=== Section Start ===
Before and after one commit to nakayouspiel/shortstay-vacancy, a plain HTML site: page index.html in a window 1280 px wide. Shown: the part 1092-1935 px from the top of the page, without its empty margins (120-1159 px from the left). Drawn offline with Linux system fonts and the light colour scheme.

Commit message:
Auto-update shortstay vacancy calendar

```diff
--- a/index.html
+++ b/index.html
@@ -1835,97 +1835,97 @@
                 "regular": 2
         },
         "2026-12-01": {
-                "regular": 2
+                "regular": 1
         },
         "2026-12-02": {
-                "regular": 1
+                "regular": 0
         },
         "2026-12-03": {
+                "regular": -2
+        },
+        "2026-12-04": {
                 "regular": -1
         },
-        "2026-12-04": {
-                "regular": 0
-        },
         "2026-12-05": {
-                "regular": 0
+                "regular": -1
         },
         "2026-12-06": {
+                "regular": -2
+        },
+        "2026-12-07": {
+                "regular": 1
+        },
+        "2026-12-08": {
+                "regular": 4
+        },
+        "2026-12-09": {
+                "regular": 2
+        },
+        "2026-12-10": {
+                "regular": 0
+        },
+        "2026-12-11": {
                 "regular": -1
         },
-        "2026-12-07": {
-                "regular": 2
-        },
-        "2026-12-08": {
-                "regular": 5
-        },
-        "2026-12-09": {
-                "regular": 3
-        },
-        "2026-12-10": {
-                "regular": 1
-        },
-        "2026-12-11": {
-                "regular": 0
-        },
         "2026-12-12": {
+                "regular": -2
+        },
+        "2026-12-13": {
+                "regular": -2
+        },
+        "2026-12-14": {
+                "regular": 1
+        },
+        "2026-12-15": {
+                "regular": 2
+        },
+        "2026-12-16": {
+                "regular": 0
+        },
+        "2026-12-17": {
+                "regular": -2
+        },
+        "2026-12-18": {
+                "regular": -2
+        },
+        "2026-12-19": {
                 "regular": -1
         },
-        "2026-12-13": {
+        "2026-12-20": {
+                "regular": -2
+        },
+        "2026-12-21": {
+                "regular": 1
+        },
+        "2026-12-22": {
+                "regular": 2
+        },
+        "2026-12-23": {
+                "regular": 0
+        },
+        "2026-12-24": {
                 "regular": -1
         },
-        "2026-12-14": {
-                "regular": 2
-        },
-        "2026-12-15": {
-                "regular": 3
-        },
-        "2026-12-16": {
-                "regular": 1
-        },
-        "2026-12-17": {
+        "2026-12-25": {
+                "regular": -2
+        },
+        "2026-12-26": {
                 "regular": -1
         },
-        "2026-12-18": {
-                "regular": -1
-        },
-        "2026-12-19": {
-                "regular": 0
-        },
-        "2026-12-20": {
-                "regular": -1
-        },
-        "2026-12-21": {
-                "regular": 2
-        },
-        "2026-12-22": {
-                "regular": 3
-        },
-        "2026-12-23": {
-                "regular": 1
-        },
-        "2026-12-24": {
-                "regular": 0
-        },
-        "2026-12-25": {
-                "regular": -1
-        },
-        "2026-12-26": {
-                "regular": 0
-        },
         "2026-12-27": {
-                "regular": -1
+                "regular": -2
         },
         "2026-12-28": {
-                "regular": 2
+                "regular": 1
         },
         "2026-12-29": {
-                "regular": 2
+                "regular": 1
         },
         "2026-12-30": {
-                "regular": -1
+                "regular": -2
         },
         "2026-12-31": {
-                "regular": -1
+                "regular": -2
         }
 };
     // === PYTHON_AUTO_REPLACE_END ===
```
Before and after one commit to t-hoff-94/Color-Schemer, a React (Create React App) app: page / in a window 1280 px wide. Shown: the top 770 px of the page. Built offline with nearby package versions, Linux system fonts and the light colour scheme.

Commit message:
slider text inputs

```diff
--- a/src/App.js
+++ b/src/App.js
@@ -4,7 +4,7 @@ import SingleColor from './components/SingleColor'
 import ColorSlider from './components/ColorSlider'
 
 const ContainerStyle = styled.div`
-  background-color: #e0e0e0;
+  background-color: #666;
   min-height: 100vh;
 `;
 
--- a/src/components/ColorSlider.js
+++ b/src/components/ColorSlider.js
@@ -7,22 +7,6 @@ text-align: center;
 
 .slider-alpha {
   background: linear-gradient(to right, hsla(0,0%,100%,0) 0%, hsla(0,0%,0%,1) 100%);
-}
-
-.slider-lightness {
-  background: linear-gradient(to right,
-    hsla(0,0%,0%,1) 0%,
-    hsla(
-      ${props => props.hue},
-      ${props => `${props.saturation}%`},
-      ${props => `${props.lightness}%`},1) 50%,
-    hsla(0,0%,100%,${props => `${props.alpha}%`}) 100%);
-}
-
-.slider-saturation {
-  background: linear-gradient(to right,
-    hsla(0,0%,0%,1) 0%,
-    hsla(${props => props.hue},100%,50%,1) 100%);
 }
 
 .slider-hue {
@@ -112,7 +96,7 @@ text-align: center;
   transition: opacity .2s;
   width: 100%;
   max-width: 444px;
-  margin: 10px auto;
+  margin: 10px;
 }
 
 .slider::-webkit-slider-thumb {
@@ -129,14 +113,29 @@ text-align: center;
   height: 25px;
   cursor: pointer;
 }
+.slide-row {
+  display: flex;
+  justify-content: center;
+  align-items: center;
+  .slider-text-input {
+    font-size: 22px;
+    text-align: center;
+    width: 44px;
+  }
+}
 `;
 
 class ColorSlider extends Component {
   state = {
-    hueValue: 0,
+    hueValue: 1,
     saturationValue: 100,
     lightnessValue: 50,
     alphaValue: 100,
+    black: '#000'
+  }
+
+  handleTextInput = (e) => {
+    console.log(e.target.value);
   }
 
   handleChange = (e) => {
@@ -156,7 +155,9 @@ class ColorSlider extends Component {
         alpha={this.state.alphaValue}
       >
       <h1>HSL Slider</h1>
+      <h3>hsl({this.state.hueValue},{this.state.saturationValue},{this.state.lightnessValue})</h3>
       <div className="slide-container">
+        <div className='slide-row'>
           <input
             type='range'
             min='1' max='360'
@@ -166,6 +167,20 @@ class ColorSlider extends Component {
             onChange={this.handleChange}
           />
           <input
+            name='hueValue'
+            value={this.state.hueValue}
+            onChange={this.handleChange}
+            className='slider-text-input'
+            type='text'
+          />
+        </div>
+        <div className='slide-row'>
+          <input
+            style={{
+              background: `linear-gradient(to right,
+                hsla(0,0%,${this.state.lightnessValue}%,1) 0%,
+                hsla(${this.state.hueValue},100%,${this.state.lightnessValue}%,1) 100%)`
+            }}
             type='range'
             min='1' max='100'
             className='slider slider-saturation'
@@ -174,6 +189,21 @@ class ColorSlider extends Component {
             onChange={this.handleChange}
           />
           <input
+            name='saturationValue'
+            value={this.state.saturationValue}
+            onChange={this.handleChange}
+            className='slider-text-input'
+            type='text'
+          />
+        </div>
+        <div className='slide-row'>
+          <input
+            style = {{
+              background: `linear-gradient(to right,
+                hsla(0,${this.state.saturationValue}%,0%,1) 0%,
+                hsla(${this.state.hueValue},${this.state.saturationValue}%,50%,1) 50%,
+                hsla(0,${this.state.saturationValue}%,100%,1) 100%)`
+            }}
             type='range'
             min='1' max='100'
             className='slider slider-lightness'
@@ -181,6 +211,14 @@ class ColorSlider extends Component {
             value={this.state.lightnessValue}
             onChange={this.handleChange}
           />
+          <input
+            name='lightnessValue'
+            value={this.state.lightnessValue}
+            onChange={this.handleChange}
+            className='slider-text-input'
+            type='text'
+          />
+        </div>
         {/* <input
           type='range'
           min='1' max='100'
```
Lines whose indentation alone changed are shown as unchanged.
=== Section End ===
- _PROBLEM DESCRIPTION_
Find the lines above that include the string "html" and copy them.

- _THE COMPLETED TASK_
Before and after one commit to nakayouspiel/shortstay-vacancy, a plain HTML site: page index.html in a window 1280 px wide. Shown: the part 1092-1935 px from the top of the page, without its empty margins (120-1159 px from the left). Drawn offline with Linux system fonts and the light colour scheme.
--- a/index.html
+++ b/index.html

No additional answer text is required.